AJ Liu, YG Man, WA Gardner. Beijing 301 Hospital, Beijing, China; Armed Forces Institute of Pathology and American Registry of Pathology, Washington, DC
Background: It has ben speculated that focal basal cell disruption (FBCLD) induced auto-immunoreactions represent a contributing factor for human prostate tumor progression and invasion (Man and Gardner. Med Hypoth 70: 387-408, 2008; Man and Gardner. Intern J Biol Sci 246-258,2008). Since the basement membrane surrounds and attaches to the basal cell layer, our current study assessed whether FBCLD would impact the physical integrity of the associated basement membrane.
Design: Paraffin sections from 25-human prostate tumors with both pre-invasive and invasive components were subjected to immunohistochemistry with an innovative double immunostaining protocol, to simultaneously elucidate the basal cell layer with basal cell phenotypic markers cytokeratin (CK) 34E12 and p63, and the basement membrane with corresponding markers collagen IV and laminins. The physical integrity of the basement membrane near FBCLD (defined as the absence of basal cells resulting in a gap greater than the combined size of at least three basal cells) was examined to determine the extent of correlated alterations.
Results: The frequency of FBCLD varied significantly among cases. Although most FBCLD were seen in prostatic intraepithelial neoplasia (PIN), about 30% of FBCLD were seen in hyperplastic or normal appearing ducts or acini. Of a total of 89 FBCLD detected, 76 (85 %) showed correlated alterations in the overlying basement membrane, which included distinct focal disruption or fragmentation. The basement membrane overlying the remaining 13 (15%) FBCLD showed varying degrees of attenuation or reduction of the immunostaining intensity, compared to its adjacent counterpart overlying the non-disrupted basal cell layer. Focal disruptions in both the basal cell layer and basement membrane generally occurred near morphologically distinct basal cells that lacked expression of tumor suppressor p63.

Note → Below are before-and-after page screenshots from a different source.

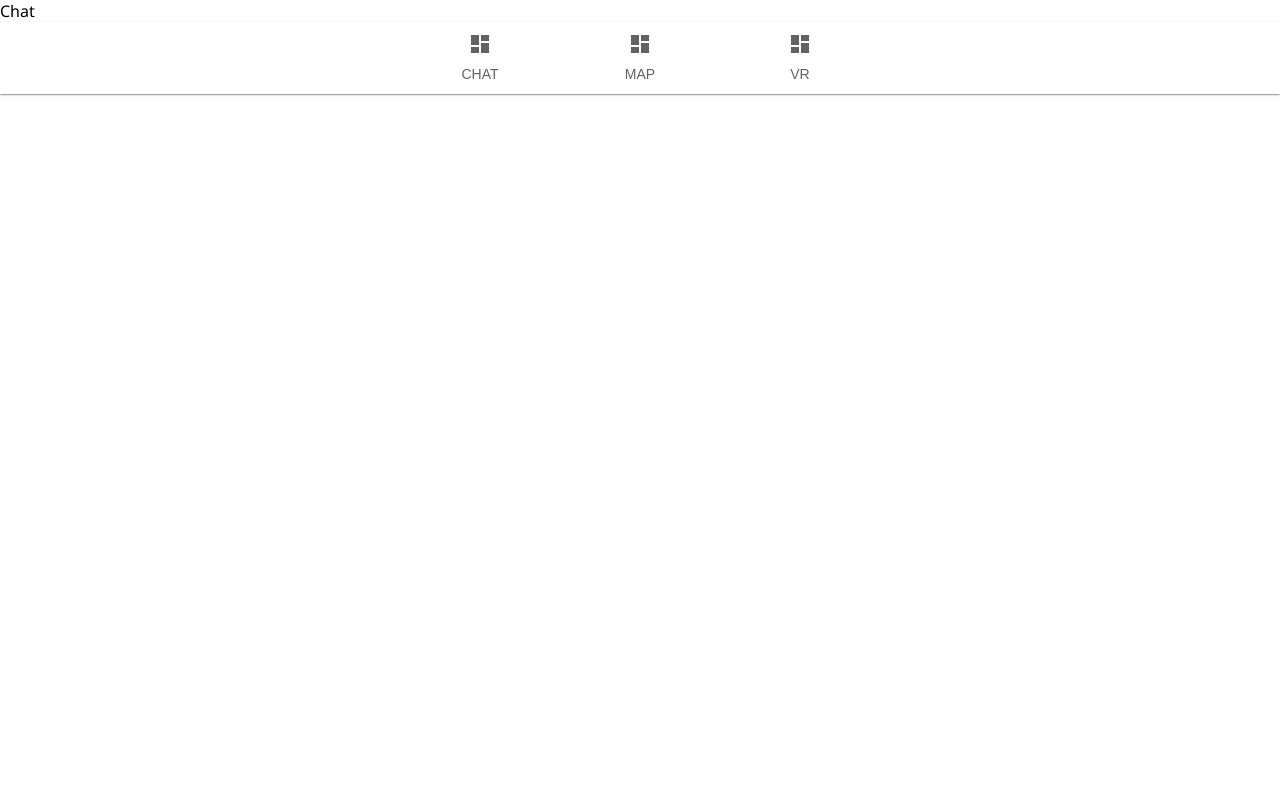
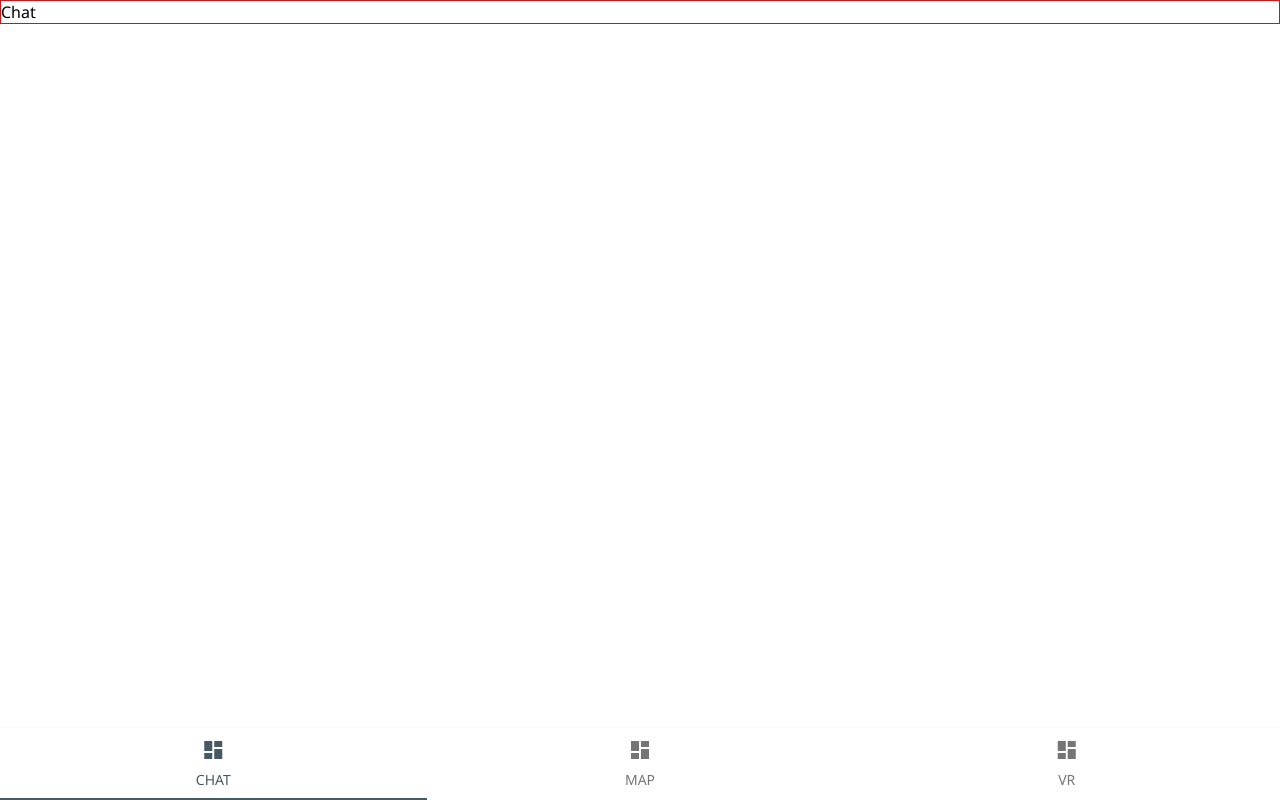
Before and after one commit to lidorbt/pdntspa, a React (Create React App) app: page /#/Chat in a window 1280 px wide. Built offline with nearby package versions, Linux system fonts and the light colour scheme.

Commit message:
fix navigation + change keys

```diff
--- a/src/App.js
+++ b/src/App.js
@@ -29,8 +29,12 @@ const App = props => {
       <MuiThemeProvider theme={theme}>
         <div className={classes.App}>
           <HashRouter>
-            <MainRouter className={classes.tabs} />
-            <MainTabs className={classes.content} />
+            <div className={classes.content}>
+              <MainRouter />
+            </div>
+            <div className={classes.navigation}>
+              <MainTabs className={classes.tabs} />
+            </div>
           </HashRouter>
         </div>
       </MuiThemeProvider>
@@ -40,14 +44,16 @@ const App = props => {
 
 const Styles = {
   App: {
-    height: '100%'
+    height: '100vh'
+  },
+  content: {
+    height: '92%',
+  },
+  navigation: {
+    width: '100%',
+    height: '8%'
   },
   tabs: {
-    height: '90%'
-  },
-  content: {
-    height: '10%',
-
   }
 }
 
--- a/src/Main/MainRouter.js
+++ b/src/Main/MainRouter.js
@@ -1,9 +1,9 @@
 import React from 'react'
 import { Route, Switch, Redirect } from 'react-router-dom'
+import Map from '../Map/Map';
 
-const chatComponent = () => (<div>Chat</div>)
-const mapComponent = () => (<div>Map</div>)
-const vrComponent = () => (<div>VR</div>)
+const chatComponent = () => (<div style={{ border: '1px red solid' }}>Chat</div>)
+const vrComponent = () => (<div style={{ border: '1px red solid' }}>VR</div>)
 
 export const routes = [
   {
@@ -16,7 +16,7 @@ export const routes = [
     path: '/Map',
     title: 'Map',
     icon: 'dashboard',
-    component: mapComponent,
+    component: Map,
   },
   {
     path: '/VR',
--- a/src/Main/Tabs.js
+++ b/src/Main/Tabs.js
@@ -6,11 +6,10 @@ import { Link, withRouter } from 'react-router-dom'
 
 const useStyles = makeStyles({
   root: {
+    bottom: 0,
+    position: 'fixed',
+    width: '100%'
   },
-  navLink: {
-    textDecoration: 'none',
-    color: 'inherit'
-  }
 });
 
 const MainTabs = (props) => {
@@ -19,17 +18,11 @@ const MainTabs = (props) => {
 
   return (
     <Paper square className={classes.root}>
-      <Tabs
-        centered
-        value={routes.findIndex(route => route.path === props.location.pathname)}
-      >
-
+      <Tabs centered value={`${props.location.pathname}`} variant="fullWidth" indicatorColor="secondary" textColor="secondary" >
         {routes.map((route, index) => {
-          return (<Link key={index} to={`${route.path}`} className={classes.navLink}>
-            <Tab label={route.title} value={index} icon={<Icon>{route.icon}</Icon>} />
-          </Link>)
+          return (
+            <Tab key={index} label={route.title} value={route.path} icon={<Icon>{route.icon}</Icon>} component={Link} to={`${route.path}`} />)
         })}
-
       </Tabs>
     </Paper>
   );
--- a/src/Map/Map.js
+++ b/src/Map/Map.js
@@ -1,7 +1,16 @@
 import React, { Component } from 'react';
 import GoogleMapReact from 'google-map-react';
+import { withStyles } from '@material-ui/core';
+import { width, height } from '@material-ui/system';
 
 const AnyReactComponent = ({ text }) => <div>{text}</div>;
+
+const styles = (theme) => ({
+  map: {
+    width: '100%',
+    height: '100%'
+  }
+})
 
 class Map extends Component {
   static defaultProps = {
@@ -13,11 +22,13 @@ class Map extends Component {
   };
 
   render() {
+    const { classes } = this.props
+
     return (
       // Important! Always set the container height explicitly
-      <div style={{ height: '100vh', width: '100%' }}>
+      <div className={classes.map}>
         <GoogleMapReact
-          bootstrapURLKeys={{ key: 'AIzaSyC5M0Hjn_nm0OzKVQlN2ZJcPjHtMqPt6yg' }}
+          bootstrapURLKeys={{ key: 'AIzaSyAiFGsLw67PFw-PUzV9MVaiuKhSdcM_GhQ' }}
           defaultCenter={this.props.center}
           defaultZoom={this.props.zoom}>
           <AnyReactComponent
@@ -31,4 +42,4 @@ class Map extends Component {
   }
 }
 
-export default Map;
+export default withStyles(styles)(Map);
--- a/src/appConfig.js
+++ b/src/appConfig.js
@@ -3,22 +3,22 @@ import { createMuiTheme } from '@material-ui/core/styles'
 export const theme = createMuiTheme({
   palette: {
     primary: {
-      light: '#fff',
+      // light: '#fff',
       main: '#fff',
-      dark: '#fff',
-      contrastText: '#fff',
+      // dark: '#fff',
+      // contrastText: '#fff',
     },
     secondary: {
-      light: '#fff',
-      main: '#fff',
-      dark: '#fff',
-      contrastText: '#fff',
+      // light: '#fff',
+      main: '#455A64',
+      // dark: '#fff',
+      // contrastText: '#fff',
     },
     error: {
-      light: '#fff',
-      main: '#fff',
-      dark: '#fff',
-      contrastText: '#fff',
+      // light: '#fff',
+      main: '#D32F2F',
+      // dark: '#fff',
+      // contrastText: '#fff',
     },
   },
   typography: {
```
Also changed, not shown: src/Chat/Chat.js (+78 -0 lines).
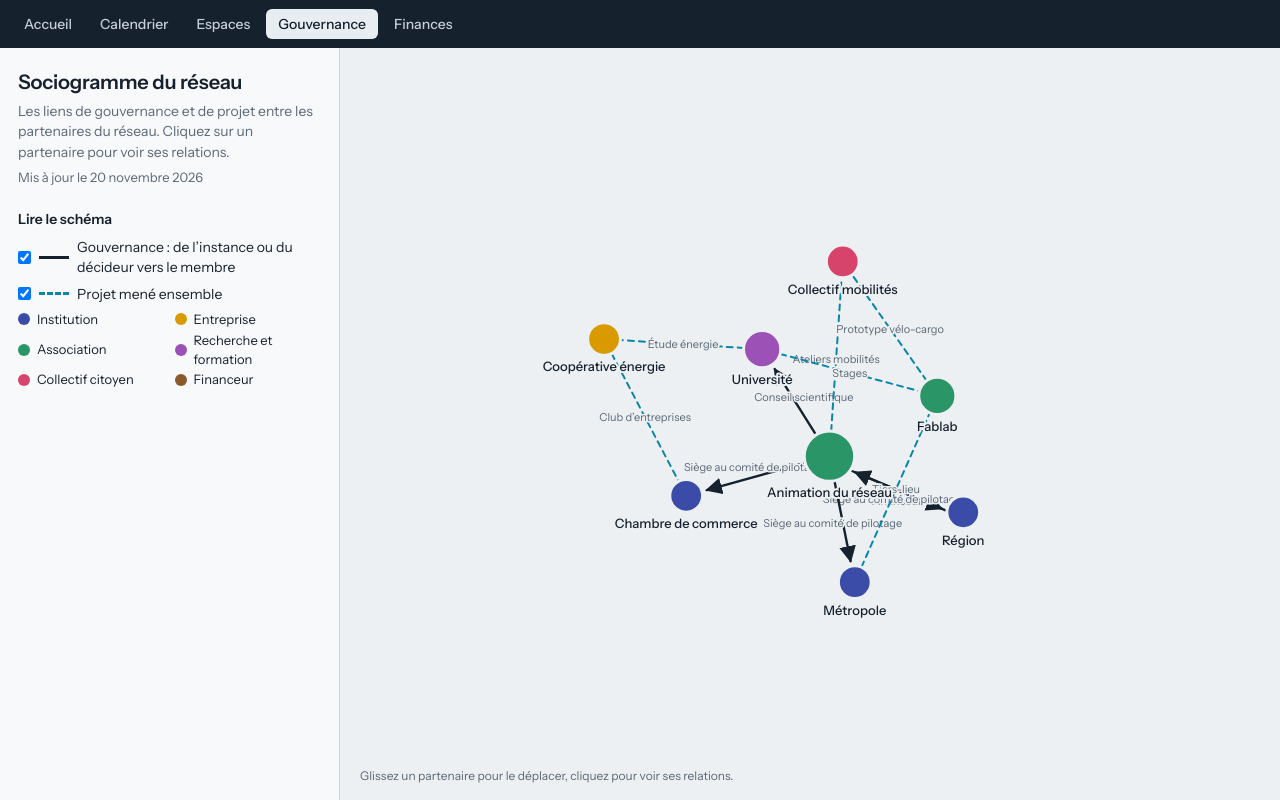
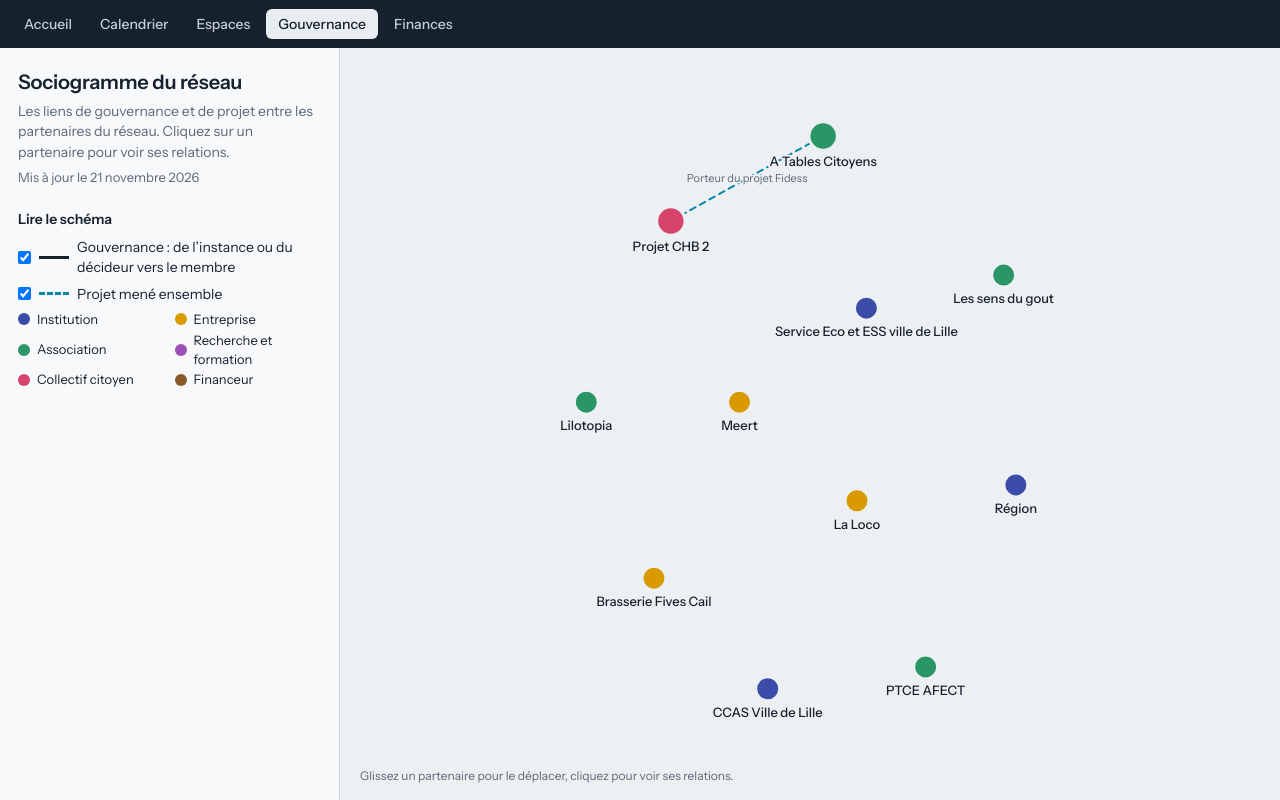
Before and after one commit to NicolasLes2026/alimfives, a plain HTML site: page gouvernance.html in a window 1280 px wide. Drawn offline with Linux system fonts and the light colour scheme.

Commit message:
Update gouvernance.html

```diff
--- a/gouvernance.html
+++ b/gouvernance.html
@@ -142,30 +142,96 @@ const CATS={institution:"Institution",entreprise:"Entreprise",association:"Assoc
 const KEY="sociogramme-reseau-v1";
 /* DEBUT-DONNEES */
 const PUBLISHED={
- updated:"2026-11-20",
- nodes:[
-  {id:"n1",name:"Animation du réseau",cat:"association"},
-  {id:"n2",name:"Région",cat:"institution"},
-  {id:"n3",name:"Métropole",cat:"institution"},
-  {id:"n4",name:"Chambre de commerce",cat:"institution"},
-  {id:"n5",name:"Université",cat:"recherche"},
-  {id:"n6",name:"Coopérative énergie",cat:"entreprise"},
-  {id:"n7",name:"Collectif mobilités",cat:"citoyen"},
-  {id:"n8",name:"Fablab",cat:"association"}
+ "updated": "2026-11-21",
+ "nodes": [
+  {
+   "id": "n2",
+   "name": "Région",
+   "cat": "institution",
+   "nx": 0.719,
+   "ny": 0.581
+  },
+  {
+   "id": "nmwq9ozjh6ak",
+   "name": "Projet CHB 2",
+   "cat": "citoyen",
+   "nx": 0.352,
+   "ny": 0.23
+  },
+  {
+   "id": "nmwq9p93utzm",
+   "name": "PTCE AFECT",
+   "cat": "association",
+   "nx": 0.623,
+   "ny": 0.823
+  },
+  {
+   "id": "nmwq9pe06s2a",
+   "name": "A Tables Citoyens",
+   "cat": "association",
+   "nx": 0.514,
+   "ny": 0.117
+  },
+  {
+   "id": "nmwq9pggxf7d",
+   "name": "Lilotopia",
+   "cat": "association",
+   "nx": 0.262,
+   "ny": 0.471
+  },
+  {
+   "id": "nmwq9pk43v8d",
+   "name": "Les sens du gout",
+   "cat": "association",
+   "nx": 0.706,
+   "ny": 0.302
+  },
+  {
+   "id": "nmwq9pzdj14g",
+   "name": "CCAS Ville de Lille",
+   "cat": "institution",
+   "nx": 0.455,
+   "ny": 0.852
+  },
+  {
+   "id": "nmwq9q695xw8",
+   "name": "Service Eco et ESS ville de Lille",
+   "cat": "institution",
+   "nx": 0.56,
+   "ny": 0.346
+  },
+  {
+   "id": "nmwq9qnxys02",
+   "name": "Brasserie Fives Cail",
+   "cat": "entreprise",
+   "nx": 0.334,
+   "ny": 0.705
+  },
+  {
+   "id": "nmwq9qq234ta",
+   "name": "La Loco",
+   "cat": "entreprise",
+   "nx": 0.55,
+   "ny": 0.602
+  },
+  {
+   "id": "nmwq9qt0iie3",
+   "name": "Meert",
+   "cat": "entreprise",
+   "nx": 0.425,
+   "ny": 0.471
+  }
  ],
- links:[
-  {id:"l1",a:"n2",b:"n1",type:"gov",label:"Financeur"},
-  {id:"l2",a:"n1",b:"n2",type:"gov",label:"Siège au comité de pilotage"},
-  {id:"l3",a:"n1",b:"n3",type:"gov",label:"Siège au comité de pilotage"},
-  {id:"l4",a:"n1",b:"n4",type:"gov",label:"Siège au comité de pilotage"},
-  {id:"l5",a:"n1",b:"n5",type:"gov",label:"Conseil scientifique"},
-  {id:"l6",a:"n1",b:"n7",type:"proj",label:"Ateliers mobilités"},
-  {id:"l7",a:"n5",b:"n6",type:"proj",label:"Étude énergie"},
-  {id:"l8",a:"n8",b:"n7",type:"proj",label:"Prototype vélo-cargo"},
-  {id:"l9",a:"n3",b:"n8",type:"proj",label:"Tiers-lieu"},
-  {id:"l10",a:"n6",b:"n4",type:"proj",label:"Club d’entreprises"},
-  {id:"l11",a:"n5",b:"n8",type:"proj",label:"Stages"}
- ]};
+ "links": [
+  {
+   "id": "lmwqfy62os6a",
+   "a": "nmwq9pe06s2a",
+   "b": "nmwq9ozjh6ak",
+   "type": "proj",
+   "label": "Porteur du projet Fidess"
+  }
+ ]
+};
 /* FIN-DONNEES */
 const EDIT=location.hash==="#edition";
 const EX=PUBLISHED;
```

Conclusions: These findings suggest that focal disruptions in the basal cell layer and alterations in the basement membrane may be a correlated event, and that basal cells may contribute to the production of the basement membrane ((Supported by in part by grants DAMD17-01-1-0129, DAMD17-01-1-0130, PC051308 from Congressionally Directed Medical Research Programs, BCTR0706983 from The Susan G. Komen Breast Cancer Foundation to Dr. Yan-gao Man, and 2006CB910505 from the Ministry of Chinese Science and Technology Department to Drs. Xichen Zhang, Yan-gao Man, and Guiyuan Li).
Tuesday, March 10, 2009 1:00 PM
Poster Session IV # 208, Tuesday Afternoon